══ INPUT MATERIAL

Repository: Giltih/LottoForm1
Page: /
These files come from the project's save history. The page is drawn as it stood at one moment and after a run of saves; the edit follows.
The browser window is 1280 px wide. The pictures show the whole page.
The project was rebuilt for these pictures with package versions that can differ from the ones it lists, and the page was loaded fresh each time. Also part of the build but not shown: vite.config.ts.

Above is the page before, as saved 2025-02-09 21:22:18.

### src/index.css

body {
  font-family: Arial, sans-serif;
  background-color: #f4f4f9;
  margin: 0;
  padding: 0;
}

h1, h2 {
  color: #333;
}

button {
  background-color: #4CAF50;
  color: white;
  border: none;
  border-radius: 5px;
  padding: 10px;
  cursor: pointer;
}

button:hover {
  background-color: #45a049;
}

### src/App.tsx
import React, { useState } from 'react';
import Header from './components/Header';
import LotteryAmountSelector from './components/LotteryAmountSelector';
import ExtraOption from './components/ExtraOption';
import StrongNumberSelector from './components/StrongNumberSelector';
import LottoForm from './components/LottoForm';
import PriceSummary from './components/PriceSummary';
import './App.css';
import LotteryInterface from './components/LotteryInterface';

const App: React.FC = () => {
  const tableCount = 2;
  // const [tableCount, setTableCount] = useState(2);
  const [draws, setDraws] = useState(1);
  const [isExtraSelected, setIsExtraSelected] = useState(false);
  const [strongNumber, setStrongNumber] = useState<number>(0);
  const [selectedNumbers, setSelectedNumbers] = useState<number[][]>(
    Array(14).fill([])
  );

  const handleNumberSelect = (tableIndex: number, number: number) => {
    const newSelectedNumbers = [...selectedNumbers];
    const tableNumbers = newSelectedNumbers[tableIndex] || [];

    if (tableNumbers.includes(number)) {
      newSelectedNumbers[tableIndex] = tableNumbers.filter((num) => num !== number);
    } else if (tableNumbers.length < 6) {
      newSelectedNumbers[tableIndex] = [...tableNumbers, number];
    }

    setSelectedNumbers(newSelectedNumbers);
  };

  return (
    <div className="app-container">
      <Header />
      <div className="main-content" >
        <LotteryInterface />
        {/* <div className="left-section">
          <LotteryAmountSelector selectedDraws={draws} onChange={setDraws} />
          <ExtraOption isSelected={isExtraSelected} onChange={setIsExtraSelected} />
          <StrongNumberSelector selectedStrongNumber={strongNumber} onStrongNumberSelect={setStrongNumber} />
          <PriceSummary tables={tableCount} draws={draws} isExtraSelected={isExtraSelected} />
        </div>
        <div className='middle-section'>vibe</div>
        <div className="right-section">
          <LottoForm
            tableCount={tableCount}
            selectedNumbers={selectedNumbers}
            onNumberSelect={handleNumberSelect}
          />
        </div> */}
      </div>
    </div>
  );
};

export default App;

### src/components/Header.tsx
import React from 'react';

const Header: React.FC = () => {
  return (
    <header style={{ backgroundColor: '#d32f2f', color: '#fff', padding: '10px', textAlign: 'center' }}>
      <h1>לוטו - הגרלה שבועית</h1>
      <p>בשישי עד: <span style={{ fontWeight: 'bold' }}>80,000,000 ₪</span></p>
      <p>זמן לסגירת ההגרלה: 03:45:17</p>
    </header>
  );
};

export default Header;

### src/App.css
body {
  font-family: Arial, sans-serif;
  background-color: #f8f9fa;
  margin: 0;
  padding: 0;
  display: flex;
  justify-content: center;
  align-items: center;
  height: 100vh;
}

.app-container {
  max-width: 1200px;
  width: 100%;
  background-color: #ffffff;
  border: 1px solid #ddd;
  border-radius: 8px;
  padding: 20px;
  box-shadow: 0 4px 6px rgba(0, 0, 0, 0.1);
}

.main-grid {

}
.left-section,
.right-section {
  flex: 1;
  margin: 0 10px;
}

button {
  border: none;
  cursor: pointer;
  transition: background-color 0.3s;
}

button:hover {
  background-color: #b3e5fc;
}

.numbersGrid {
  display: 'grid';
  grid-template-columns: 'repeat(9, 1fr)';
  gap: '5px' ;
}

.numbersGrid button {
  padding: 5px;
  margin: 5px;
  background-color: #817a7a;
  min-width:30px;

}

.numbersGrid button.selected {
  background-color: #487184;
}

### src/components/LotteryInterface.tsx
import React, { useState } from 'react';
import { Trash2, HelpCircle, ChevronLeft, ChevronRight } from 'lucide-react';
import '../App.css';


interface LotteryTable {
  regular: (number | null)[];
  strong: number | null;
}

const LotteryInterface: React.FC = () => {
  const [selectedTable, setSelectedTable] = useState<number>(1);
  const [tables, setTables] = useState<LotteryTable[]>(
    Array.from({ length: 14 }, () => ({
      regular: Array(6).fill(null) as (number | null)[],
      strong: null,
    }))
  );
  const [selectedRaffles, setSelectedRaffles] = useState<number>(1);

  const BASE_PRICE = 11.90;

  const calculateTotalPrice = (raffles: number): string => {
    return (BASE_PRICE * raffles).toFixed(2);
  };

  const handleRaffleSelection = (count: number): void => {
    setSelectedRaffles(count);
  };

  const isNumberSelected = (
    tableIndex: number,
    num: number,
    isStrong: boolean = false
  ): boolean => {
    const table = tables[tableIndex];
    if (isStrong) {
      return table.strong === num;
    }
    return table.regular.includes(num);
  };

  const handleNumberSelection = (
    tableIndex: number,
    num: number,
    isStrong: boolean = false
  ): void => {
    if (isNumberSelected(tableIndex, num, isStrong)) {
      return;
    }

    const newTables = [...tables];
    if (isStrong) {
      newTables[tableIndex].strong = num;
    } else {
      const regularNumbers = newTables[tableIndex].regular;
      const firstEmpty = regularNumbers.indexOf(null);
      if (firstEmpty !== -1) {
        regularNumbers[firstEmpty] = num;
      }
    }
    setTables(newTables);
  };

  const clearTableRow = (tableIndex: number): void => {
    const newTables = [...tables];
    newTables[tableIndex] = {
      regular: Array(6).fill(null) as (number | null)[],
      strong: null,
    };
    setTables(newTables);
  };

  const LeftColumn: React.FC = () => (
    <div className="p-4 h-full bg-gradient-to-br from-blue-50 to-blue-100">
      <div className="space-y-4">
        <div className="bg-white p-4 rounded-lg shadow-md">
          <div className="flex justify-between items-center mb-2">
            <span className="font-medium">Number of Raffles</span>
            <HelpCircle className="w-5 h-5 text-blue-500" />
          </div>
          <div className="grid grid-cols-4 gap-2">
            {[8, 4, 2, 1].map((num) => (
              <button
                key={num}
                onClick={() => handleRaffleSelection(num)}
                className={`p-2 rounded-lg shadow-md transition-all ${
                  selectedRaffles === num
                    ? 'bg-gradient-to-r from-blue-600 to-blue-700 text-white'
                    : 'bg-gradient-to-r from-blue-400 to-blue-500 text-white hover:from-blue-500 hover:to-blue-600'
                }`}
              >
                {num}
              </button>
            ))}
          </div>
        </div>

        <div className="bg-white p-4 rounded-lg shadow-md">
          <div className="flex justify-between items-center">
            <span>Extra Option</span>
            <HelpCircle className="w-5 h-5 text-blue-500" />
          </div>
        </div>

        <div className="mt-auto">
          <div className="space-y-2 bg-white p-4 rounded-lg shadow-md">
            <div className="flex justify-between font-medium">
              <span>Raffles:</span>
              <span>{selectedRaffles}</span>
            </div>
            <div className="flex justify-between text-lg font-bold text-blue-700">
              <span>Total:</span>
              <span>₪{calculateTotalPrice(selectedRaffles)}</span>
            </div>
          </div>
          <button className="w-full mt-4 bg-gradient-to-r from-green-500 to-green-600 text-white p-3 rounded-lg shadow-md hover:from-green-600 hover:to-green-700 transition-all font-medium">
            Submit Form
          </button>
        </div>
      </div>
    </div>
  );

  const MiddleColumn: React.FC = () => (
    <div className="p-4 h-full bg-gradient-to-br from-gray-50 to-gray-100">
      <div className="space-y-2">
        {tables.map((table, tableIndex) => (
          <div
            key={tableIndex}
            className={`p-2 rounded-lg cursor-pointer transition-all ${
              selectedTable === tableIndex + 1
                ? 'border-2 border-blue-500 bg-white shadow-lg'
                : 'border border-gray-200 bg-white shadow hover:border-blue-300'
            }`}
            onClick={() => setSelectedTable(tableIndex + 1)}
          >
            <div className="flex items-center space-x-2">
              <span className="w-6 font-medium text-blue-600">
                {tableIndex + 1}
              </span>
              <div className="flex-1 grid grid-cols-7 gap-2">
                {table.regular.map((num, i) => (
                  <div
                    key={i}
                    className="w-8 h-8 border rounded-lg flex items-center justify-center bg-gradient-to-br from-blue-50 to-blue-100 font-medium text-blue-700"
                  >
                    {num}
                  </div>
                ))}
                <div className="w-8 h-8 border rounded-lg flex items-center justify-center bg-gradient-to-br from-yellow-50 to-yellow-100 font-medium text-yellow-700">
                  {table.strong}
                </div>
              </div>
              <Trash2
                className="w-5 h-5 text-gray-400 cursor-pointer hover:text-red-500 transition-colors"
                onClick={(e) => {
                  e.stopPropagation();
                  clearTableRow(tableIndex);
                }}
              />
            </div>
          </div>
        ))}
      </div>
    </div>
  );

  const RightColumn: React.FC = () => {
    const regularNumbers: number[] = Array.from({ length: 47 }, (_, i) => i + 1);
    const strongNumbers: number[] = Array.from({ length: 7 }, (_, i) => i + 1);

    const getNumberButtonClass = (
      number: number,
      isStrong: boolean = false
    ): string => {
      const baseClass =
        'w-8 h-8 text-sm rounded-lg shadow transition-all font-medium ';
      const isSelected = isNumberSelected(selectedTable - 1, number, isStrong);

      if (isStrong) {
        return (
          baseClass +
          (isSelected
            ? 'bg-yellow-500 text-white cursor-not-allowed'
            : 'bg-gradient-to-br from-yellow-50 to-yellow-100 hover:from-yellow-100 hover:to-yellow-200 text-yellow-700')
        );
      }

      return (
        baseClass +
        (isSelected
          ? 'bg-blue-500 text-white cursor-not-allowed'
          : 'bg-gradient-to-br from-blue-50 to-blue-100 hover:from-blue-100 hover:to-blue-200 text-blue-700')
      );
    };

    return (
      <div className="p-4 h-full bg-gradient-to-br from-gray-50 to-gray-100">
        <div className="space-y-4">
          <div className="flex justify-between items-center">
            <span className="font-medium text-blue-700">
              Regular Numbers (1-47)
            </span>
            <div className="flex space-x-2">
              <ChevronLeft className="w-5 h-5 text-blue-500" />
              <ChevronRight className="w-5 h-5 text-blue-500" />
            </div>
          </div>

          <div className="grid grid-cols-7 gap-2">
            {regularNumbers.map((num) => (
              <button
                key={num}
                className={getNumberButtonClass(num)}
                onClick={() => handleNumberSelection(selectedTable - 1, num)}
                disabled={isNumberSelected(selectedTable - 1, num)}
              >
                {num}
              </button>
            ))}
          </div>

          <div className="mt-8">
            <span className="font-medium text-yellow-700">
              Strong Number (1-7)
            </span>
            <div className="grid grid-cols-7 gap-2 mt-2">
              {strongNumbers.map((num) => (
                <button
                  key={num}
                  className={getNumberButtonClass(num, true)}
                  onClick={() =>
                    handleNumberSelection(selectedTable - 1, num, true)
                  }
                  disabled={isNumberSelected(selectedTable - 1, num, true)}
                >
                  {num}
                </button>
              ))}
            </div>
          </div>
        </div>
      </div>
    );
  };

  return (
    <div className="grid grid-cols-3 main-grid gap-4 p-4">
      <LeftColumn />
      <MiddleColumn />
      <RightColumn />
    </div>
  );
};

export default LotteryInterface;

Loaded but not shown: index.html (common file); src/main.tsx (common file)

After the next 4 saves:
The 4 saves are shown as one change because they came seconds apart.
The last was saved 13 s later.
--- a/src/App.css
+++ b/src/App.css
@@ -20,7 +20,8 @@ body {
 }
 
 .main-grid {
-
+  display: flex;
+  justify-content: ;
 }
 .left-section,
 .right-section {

════

_GOAL OF THE EXERCISE_. All that is needed is the exact run of lines above from the line containing "setTableCount] = useState(2);" through the line containing "<div className='middle-section'>vibe</div>", both of them included.

_TASK RESULT_.
  // const [tableCount, setTableCount] = useState(2);
  const [draws, setDraws] = useState(1);
  const [isExtraSelected, setIsExtraSelected] = useState(false);
  const [strongNumber, setStrongNumber] = useState<number>(0);
  const [selectedNumbers, setSelectedNumbers] = useState<number[][]>(
    Array(14).fill([])
  );

  const handleNumberSelect = (tableIndex: number, number: number) => {
    const newSelectedNumbers = [...selectedNumbers];
    const tableNumbers = newSelectedNumbers[tableIndex] || [];

    if (tableNumbers.includes(number)) {
      newSelectedNumbers[tableIndex] = tableNumbers.filter((num) => num !== number);
    } else if (tableNumbers.length < 6) {
      newSelectedNumbers[tableIndex] = [...tableNumbers, number];
    }

    setSelectedNumbers(newSelectedNumbers);
  };

  return (
    <div className="app-container">
      <Header />
      <div className="main-content" >
        <LotteryInterface />
        {/* <div className="left-section">
          <LotteryAmountSelector selectedDraws={draws} onChange={setDraws} />
          <ExtraOption isSelected={isExtraSelected} onChange={setIsExtraSelected} />
          <StrongNumberSelector selectedStrongNumber={strongNumber} onStrongNumberSelect={setStrongNumber} />
          <PriceSummary tables={tableCount} draws={draws} isExtraSelected={isExtraSelected} />
        </div>
        <div className='middle-section'>vibe</div>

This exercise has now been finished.